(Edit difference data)
^^^^

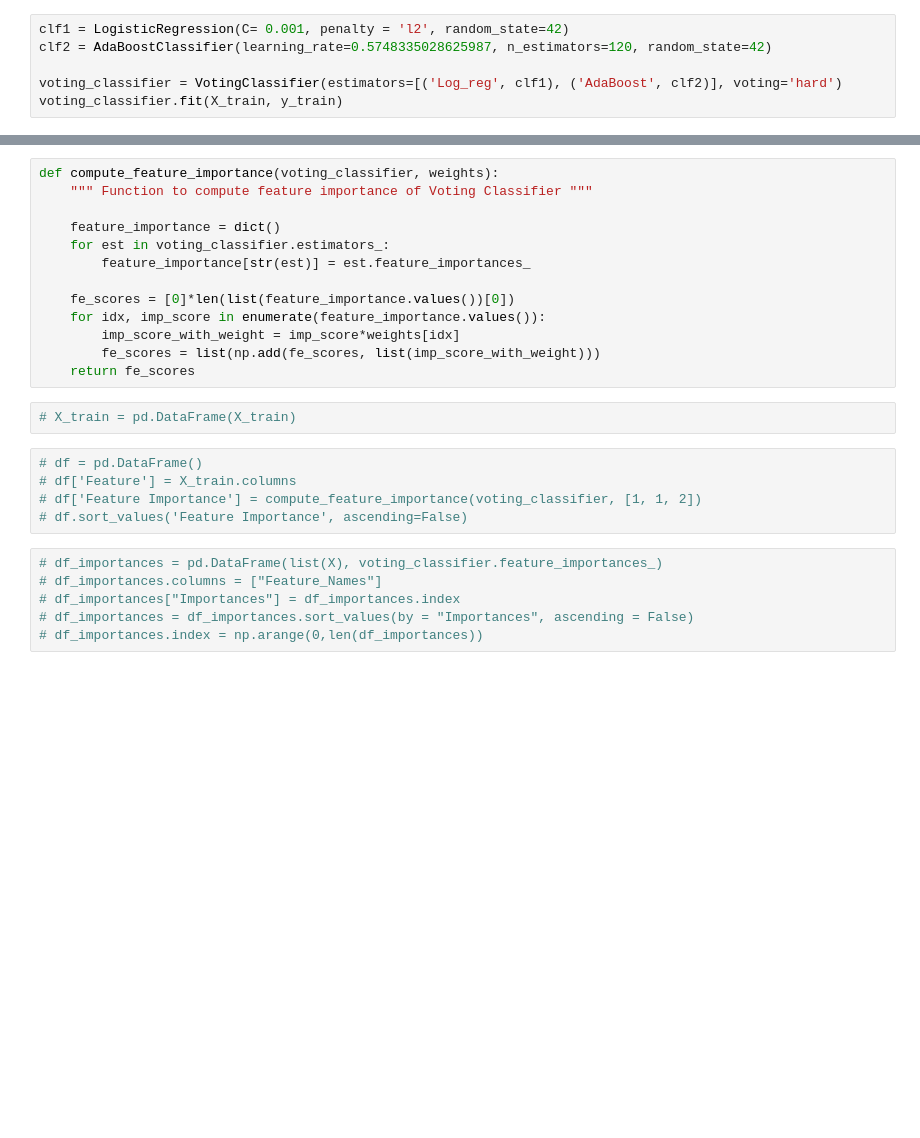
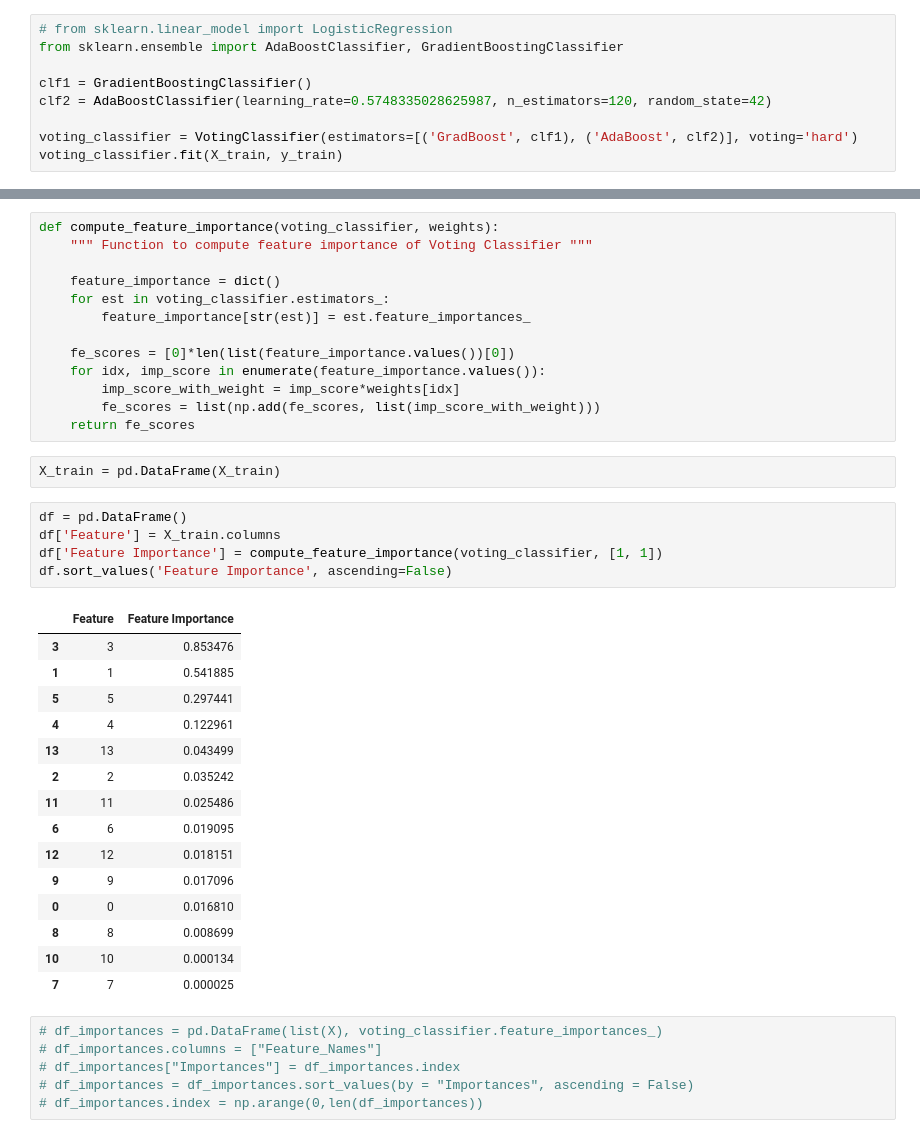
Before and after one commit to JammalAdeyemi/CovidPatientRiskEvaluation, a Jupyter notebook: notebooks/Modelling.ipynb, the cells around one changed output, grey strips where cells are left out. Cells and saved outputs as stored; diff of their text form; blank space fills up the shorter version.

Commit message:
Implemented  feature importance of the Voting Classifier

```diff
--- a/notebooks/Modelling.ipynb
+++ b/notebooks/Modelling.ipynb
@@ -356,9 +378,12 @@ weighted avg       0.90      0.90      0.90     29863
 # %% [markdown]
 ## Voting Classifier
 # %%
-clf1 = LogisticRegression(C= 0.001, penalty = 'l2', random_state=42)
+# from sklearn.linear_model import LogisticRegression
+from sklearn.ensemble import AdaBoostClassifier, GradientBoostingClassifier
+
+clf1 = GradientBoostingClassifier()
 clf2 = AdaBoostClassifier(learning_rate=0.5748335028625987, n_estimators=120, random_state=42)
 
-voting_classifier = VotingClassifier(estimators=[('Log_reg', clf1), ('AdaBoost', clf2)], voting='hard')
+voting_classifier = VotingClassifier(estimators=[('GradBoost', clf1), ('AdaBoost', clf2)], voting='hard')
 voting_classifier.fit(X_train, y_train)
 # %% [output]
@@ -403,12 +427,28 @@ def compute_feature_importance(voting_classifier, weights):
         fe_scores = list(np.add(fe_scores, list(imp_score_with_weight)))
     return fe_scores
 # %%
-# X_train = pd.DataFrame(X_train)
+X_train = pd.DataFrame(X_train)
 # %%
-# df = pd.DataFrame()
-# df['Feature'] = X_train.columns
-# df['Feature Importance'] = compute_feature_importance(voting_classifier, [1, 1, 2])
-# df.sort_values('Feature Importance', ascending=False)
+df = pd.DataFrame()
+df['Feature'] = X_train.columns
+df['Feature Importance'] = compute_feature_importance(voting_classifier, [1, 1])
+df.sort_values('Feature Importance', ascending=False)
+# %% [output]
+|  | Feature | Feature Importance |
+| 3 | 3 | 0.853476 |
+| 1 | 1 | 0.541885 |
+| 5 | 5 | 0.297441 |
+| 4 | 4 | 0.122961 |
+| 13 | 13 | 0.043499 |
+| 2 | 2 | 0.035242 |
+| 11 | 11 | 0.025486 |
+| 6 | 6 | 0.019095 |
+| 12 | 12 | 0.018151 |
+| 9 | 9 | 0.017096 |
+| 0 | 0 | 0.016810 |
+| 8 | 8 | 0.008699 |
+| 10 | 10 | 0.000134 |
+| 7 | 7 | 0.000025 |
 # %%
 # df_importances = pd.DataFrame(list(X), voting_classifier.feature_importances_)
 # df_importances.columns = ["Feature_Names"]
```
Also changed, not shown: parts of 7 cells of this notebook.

^^^^

▸ What to work on
Filter the records above for "AdaBoostClassifier" and copy every matching line.

▸ Exercise output
+from sklearn.ensemble import AdaBoostClassifier, GradientBoostingClassifier
 clf2 = AdaBoostClassifier(learning_rate=0.5748335028625987, n_estimators=120, random_state=42)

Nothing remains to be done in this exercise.